* Brief
Extract every entry word for word. Skip the pictures.

Stored dataset items

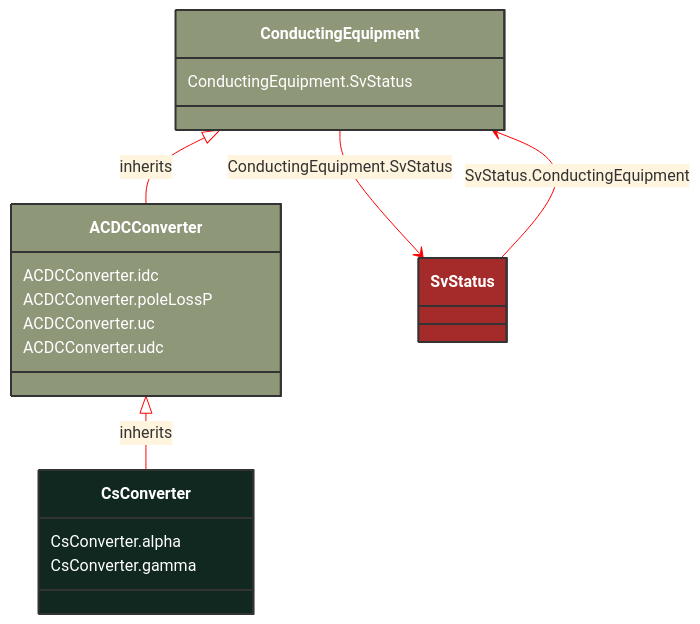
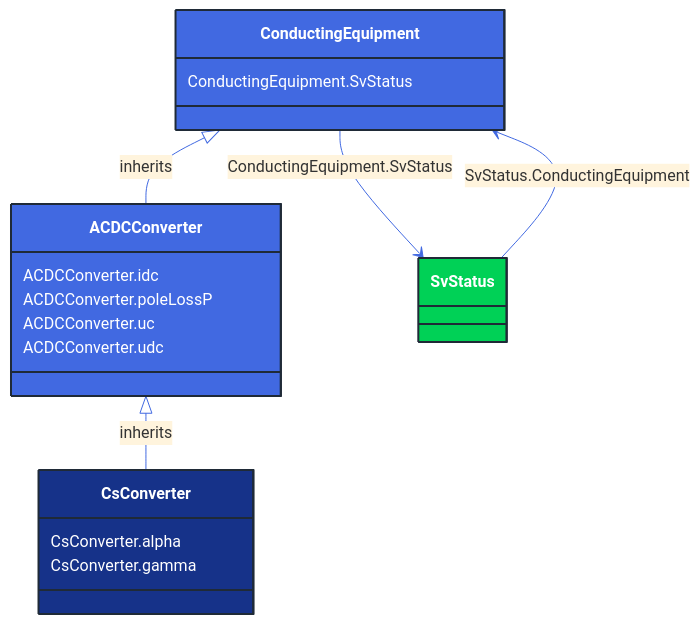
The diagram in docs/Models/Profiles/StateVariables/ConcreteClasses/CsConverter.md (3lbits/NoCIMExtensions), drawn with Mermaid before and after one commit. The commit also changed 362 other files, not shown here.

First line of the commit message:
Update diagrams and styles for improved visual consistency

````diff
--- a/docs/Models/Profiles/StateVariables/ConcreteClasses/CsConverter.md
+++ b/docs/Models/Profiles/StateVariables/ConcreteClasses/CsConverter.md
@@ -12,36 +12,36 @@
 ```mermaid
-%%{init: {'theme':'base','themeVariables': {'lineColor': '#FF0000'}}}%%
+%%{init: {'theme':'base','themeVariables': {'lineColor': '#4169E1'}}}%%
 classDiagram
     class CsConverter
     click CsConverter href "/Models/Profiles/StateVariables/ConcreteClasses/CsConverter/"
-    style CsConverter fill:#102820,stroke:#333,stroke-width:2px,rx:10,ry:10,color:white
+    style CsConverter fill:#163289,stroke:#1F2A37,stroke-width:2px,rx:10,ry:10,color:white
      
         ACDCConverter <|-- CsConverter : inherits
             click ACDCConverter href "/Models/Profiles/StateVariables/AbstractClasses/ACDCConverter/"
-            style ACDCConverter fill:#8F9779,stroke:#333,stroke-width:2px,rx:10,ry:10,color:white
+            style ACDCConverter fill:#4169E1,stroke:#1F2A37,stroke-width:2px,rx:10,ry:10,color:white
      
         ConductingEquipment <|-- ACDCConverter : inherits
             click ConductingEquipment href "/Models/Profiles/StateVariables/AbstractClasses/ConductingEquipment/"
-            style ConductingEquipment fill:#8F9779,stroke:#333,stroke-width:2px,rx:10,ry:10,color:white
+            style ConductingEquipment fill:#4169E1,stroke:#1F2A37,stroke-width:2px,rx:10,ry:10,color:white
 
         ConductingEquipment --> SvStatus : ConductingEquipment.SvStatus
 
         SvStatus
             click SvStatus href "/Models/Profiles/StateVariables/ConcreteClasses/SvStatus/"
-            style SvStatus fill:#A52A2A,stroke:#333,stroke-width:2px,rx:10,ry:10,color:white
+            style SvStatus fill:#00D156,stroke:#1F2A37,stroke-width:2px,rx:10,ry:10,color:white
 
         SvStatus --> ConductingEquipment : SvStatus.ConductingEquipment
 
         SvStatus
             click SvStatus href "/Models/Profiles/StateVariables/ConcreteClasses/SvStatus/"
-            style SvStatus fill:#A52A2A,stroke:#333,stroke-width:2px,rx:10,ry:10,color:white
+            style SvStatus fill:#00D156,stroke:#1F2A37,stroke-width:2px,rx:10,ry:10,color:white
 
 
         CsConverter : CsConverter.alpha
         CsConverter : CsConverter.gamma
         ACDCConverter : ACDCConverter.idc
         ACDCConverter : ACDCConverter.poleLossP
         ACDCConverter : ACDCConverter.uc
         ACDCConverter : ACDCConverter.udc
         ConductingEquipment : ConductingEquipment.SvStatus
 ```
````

* Solution for this exercise
The diagram in docs/Models/Profiles/StateVariables/ConcreteClasses/CsConverter.md (3lbits/NoCIMExtensions), drawn with Mermaid before and after one commit. The commit also changed 362 other files, not shown here.

First line of the commit message:
Update diagrams and styles for improved visual consistency

````diff
--- a/docs/Models/Profiles/StateVariables/ConcreteClasses/CsConverter.md
+++ b/docs/Models/Profiles/StateVariables/ConcreteClasses/CsConverter.md
@@ -12,36 +12,36 @@
 ```mermaid
-%%{init: {'theme':'base','themeVariables': {'lineColor': '#FF0000'}}}%%
+%%{init: {'theme':'base','themeVariables': {'lineColor': '#4169E1'}}}%%
 classDiagram
     class CsConverter
     click CsConverter href "/Models/Profiles/StateVariables/ConcreteClasses/CsConverter/"
-    style CsConverter fill:#102820,stroke:#333,stroke-width:2px,rx:10,ry:10,color:white
+    style CsConverter fill:#163289,stroke:#1F2A37,stroke-width:2px,rx:10,ry:10,color:white
      
         ACDCConverter <|-- CsConverter : inherits
             click ACDCConverter href "/Models/Profiles/StateVariables/AbstractClasses/ACDCConverter/"
-            style ACDCConverter fill:#8F9779,stroke:#333,stroke-width:2px,rx:10,ry:10,color:white
+            style ACDCConverter fill:#4169E1,stroke:#1F2A37,stroke-width:2px,rx:10,ry:10,color:white
      
         ConductingEquipment <|-- ACDCConverter : inherits
             click ConductingEquipment href "/Models/Profiles/StateVariables/AbstractClasses/ConductingEquipment/"
-            style ConductingEquipment fill:#8F9779,stroke:#333,stroke-width:2px,rx:10,ry:10,color:white
+            style ConductingEquipment fill:#4169E1,stroke:#1F2A37,stroke-width:2px,rx:10,ry:10,color:white
 
         ConductingEquipment --> SvStatus : ConductingEquipment.SvStatus
 
         SvStatus
             click SvStatus href "/Models/Profiles/StateVariables/ConcreteClasses/SvStatus/"
-            style SvStatus fill:#A52A2A,stroke:#333,stroke-width:2px,rx:10,ry:10,color:white
+            style SvStatus fill:#00D156,stroke:#1F2A37,stroke-width:2px,rx:10,ry:10,color:white
 
         SvStatus --> ConductingEquipment : SvStatus.ConductingEquipment
 
         SvStatus
             click SvStatus href "/Models/Profiles/StateVariables/ConcreteClasses/SvStatus/"
-            style SvStatus fill:#A52A2A,stroke:#333,stroke-width:2px,rx:10,ry:10,color:white
+            style SvStatus fill:#00D156,stroke:#1F2A37,stroke-width:2px,rx:10,ry:10,color:white
 
 
         CsConverter : CsConverter.alpha
         CsConverter : CsConverter.gamma
         ACDCConverter : ACDCConverter.idc
         ACDCConverter : ACDCConverter.poleLossP
         ACDCConverter : ACDCConverter.uc
         ACDCConverter : ACDCConverter.udc
         ConductingEquipment : ConductingEquipment.SvStatus
 ```
````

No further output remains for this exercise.